> Stored data
'''
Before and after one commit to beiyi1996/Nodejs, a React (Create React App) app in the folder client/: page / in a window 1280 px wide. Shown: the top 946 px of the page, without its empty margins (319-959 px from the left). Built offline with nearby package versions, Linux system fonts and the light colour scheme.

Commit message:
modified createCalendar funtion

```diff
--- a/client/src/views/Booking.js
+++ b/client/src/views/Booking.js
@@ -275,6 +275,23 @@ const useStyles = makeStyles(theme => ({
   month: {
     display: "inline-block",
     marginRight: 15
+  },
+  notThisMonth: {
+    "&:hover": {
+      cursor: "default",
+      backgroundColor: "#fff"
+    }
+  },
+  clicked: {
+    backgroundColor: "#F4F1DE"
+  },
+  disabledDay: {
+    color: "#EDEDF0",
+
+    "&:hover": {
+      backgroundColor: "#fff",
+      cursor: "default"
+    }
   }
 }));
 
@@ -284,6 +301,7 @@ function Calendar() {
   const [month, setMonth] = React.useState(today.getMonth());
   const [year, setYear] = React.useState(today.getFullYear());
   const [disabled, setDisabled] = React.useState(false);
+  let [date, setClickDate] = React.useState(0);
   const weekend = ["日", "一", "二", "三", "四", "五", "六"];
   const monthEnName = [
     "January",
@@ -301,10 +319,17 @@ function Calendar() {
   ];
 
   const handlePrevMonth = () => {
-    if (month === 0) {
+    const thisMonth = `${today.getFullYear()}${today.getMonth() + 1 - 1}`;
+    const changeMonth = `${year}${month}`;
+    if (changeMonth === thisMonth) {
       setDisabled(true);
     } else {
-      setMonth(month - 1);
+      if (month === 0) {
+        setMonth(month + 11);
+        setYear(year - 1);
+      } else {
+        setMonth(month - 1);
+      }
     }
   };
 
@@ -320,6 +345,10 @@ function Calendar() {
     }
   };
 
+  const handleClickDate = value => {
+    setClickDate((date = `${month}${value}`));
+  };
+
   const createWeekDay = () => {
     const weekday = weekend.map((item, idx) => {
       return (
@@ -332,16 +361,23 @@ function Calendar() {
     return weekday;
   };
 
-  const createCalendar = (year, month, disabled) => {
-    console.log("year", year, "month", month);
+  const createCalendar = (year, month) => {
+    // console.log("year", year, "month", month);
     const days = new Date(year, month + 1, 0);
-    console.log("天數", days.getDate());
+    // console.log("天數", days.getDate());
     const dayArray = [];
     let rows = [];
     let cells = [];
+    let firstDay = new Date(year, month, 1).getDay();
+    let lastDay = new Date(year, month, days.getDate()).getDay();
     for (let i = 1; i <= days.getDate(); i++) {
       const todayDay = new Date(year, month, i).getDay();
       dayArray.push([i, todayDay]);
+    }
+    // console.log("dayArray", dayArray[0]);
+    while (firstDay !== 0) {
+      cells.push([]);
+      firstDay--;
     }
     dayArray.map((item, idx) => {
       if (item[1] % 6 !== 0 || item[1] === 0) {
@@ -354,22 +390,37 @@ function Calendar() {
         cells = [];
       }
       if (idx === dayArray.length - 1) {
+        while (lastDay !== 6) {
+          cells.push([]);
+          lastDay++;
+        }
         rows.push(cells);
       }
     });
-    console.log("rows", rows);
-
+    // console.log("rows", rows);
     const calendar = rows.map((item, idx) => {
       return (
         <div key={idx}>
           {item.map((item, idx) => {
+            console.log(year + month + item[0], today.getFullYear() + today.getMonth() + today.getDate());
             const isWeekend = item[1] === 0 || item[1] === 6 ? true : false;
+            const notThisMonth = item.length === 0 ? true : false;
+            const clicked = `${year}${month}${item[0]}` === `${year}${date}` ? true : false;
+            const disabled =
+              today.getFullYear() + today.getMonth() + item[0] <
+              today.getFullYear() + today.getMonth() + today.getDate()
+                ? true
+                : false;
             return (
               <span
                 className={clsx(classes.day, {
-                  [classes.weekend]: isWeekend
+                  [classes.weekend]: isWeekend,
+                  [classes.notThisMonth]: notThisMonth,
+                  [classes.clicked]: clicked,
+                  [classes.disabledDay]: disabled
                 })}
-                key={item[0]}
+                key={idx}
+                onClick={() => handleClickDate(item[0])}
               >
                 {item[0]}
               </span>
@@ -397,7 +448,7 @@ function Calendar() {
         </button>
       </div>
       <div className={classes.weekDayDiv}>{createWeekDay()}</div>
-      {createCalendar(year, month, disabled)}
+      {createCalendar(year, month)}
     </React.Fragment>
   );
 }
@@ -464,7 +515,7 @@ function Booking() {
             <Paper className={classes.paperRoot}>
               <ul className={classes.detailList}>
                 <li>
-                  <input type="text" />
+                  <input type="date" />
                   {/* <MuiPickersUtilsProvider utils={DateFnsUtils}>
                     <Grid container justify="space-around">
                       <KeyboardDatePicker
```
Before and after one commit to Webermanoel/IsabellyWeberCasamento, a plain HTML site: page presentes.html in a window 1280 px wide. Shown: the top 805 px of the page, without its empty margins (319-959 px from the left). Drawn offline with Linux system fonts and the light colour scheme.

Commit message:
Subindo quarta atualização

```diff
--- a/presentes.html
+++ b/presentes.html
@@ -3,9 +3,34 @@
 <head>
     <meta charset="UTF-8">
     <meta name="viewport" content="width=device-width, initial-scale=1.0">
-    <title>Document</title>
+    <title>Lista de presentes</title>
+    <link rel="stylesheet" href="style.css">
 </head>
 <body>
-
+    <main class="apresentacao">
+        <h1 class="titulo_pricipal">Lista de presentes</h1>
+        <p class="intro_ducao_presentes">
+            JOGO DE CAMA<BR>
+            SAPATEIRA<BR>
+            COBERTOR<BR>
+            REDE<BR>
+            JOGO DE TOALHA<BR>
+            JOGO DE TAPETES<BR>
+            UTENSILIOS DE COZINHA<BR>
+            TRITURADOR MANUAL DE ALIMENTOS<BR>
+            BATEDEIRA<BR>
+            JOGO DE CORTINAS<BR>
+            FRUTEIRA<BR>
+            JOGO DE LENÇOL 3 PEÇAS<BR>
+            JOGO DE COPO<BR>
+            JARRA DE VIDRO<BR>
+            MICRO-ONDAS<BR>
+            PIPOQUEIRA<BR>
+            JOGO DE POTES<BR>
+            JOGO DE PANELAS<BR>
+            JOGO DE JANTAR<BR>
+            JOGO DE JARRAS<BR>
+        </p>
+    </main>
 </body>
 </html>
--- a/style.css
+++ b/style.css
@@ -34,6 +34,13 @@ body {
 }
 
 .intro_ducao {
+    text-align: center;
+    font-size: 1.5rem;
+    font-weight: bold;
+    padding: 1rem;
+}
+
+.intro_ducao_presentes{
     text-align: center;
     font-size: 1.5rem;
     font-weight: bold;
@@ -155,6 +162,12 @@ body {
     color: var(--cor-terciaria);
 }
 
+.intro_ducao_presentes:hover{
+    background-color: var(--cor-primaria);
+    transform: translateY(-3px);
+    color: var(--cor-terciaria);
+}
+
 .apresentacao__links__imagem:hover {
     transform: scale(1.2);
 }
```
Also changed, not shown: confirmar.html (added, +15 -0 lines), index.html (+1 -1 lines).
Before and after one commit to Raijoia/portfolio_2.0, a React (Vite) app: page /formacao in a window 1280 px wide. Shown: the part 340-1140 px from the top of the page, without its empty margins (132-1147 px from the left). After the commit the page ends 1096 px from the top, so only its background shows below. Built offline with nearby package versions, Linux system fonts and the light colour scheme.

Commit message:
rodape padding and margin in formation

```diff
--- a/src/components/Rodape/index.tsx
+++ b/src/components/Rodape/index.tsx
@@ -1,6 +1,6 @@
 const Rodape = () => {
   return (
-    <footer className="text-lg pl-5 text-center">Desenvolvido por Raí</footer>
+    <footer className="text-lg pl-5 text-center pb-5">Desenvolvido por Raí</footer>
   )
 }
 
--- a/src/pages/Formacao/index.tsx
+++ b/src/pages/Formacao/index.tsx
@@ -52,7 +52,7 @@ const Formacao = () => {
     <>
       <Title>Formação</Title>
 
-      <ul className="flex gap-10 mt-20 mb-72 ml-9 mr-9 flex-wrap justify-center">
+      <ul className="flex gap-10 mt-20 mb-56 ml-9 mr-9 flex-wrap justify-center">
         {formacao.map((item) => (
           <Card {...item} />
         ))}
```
'''
> Task item
Every line of the entries above that includes "meta" should be copied.

> Final answer
     <meta charset="UTF-8">
     <meta name="viewport" content="width=device-width, initial-scale=1.0">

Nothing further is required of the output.